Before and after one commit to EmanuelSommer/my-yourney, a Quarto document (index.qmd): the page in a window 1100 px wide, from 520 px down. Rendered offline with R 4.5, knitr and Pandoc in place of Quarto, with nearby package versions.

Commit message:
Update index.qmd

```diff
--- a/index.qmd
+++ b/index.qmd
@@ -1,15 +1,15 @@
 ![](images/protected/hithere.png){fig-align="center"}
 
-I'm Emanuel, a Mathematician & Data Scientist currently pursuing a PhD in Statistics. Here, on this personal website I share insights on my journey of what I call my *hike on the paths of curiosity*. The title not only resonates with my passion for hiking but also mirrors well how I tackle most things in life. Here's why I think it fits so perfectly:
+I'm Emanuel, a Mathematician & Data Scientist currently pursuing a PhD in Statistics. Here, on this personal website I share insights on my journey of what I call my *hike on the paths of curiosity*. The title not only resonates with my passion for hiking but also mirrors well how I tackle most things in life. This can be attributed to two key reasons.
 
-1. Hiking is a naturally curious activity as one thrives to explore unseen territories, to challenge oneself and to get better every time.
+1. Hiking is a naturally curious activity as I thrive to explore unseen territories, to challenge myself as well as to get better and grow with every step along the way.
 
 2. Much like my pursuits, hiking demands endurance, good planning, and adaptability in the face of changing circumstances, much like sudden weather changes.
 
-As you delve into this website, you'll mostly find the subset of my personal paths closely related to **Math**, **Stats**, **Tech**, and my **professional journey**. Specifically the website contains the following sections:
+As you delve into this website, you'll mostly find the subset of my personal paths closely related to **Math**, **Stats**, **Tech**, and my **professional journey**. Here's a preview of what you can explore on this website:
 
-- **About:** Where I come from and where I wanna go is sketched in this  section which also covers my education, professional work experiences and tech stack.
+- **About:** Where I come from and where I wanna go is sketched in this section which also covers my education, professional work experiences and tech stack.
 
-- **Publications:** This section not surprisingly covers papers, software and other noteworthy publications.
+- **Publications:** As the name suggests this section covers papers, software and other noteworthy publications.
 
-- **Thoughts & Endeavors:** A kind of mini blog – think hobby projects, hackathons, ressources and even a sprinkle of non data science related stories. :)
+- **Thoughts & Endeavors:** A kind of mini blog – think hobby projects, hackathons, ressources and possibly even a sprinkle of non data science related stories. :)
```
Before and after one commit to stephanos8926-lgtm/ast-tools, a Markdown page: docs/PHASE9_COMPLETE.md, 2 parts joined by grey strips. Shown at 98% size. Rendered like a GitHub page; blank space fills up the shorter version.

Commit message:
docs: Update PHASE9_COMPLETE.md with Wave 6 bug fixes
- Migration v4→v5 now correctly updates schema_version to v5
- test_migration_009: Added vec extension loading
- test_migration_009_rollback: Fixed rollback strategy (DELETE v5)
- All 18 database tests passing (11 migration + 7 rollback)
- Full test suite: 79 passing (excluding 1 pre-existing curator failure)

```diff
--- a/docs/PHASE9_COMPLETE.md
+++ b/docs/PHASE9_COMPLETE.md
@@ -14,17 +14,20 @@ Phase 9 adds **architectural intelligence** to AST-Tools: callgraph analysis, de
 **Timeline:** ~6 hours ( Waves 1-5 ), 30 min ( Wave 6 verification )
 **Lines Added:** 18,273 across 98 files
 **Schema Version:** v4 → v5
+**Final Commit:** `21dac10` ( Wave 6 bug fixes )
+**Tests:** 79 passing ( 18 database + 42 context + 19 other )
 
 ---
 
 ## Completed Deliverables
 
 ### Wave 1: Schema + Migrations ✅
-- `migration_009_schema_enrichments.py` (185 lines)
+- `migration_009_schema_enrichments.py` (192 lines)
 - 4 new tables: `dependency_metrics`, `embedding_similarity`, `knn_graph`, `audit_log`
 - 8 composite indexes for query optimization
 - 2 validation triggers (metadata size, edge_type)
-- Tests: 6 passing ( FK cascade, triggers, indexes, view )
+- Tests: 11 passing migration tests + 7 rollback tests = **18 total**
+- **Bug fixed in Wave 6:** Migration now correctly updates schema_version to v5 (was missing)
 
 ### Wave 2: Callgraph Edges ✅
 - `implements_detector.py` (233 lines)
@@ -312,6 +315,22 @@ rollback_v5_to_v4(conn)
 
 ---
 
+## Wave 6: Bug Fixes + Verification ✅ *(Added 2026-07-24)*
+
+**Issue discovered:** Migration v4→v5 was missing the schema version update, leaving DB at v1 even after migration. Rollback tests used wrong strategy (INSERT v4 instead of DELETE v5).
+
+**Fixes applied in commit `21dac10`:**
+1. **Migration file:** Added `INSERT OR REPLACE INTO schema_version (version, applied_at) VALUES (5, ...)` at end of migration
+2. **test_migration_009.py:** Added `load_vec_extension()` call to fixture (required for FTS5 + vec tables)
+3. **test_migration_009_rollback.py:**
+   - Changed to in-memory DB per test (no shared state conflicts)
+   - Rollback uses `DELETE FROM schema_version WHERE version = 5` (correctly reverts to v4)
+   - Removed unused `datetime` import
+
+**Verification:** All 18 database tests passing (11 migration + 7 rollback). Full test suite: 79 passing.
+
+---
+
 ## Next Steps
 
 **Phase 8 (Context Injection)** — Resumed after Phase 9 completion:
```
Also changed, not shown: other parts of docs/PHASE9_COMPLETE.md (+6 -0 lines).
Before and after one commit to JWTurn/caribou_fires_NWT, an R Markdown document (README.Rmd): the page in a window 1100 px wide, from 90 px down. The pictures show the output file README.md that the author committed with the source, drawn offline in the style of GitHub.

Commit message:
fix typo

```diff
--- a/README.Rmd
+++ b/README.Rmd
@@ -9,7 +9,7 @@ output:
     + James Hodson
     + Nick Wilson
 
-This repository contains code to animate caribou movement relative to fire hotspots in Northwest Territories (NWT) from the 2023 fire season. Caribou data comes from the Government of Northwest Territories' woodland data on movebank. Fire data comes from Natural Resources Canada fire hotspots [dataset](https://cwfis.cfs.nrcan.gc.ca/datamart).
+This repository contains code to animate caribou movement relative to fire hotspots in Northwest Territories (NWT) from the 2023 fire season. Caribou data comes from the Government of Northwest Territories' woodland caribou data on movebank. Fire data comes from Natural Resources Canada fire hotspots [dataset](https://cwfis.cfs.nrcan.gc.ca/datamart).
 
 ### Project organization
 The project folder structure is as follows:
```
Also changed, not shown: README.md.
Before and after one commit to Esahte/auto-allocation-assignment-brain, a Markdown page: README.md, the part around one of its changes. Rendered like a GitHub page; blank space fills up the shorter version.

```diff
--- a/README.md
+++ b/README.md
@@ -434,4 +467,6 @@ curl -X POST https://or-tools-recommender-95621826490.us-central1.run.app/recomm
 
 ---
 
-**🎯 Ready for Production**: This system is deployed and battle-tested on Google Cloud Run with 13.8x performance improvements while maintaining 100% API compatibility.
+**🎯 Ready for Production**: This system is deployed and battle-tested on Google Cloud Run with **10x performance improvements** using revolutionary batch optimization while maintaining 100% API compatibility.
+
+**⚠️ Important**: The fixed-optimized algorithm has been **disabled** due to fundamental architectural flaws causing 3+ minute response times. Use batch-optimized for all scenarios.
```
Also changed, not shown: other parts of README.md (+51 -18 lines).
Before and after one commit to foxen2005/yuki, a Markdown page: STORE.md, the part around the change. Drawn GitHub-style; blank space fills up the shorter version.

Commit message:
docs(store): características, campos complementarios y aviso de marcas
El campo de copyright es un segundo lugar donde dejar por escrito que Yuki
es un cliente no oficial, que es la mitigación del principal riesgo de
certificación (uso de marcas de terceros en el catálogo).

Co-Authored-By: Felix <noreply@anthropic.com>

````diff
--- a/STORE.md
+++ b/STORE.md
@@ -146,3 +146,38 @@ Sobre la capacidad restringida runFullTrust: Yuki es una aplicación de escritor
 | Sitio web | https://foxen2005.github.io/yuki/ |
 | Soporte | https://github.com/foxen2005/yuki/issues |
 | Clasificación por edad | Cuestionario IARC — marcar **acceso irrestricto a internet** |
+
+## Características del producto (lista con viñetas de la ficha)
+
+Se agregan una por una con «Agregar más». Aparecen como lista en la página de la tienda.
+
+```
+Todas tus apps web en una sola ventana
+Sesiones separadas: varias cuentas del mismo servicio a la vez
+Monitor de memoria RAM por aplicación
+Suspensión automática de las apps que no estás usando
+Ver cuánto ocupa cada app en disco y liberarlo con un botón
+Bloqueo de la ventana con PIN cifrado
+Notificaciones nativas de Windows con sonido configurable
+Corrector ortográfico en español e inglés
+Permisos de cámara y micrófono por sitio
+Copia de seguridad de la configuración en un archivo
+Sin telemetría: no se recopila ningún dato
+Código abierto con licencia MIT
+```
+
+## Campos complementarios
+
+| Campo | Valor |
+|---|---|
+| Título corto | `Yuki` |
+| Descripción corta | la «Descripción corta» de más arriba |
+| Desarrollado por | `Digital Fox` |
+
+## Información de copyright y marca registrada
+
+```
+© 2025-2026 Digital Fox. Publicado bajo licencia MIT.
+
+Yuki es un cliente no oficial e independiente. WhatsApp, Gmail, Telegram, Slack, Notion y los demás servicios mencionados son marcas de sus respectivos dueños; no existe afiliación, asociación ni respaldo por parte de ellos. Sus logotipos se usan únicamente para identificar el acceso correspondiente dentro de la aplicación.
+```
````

WORK ITEM
Only the lines above that include the word "suite" belong in the answer; copy each one.

SOLUTION BELOW
- Full test suite: 79 passing (excluding 1 pre-existing curator failure)
+**Verification:** All 18 database tests passing (11 migration + 7 rollback). Full test suite: 79 passing.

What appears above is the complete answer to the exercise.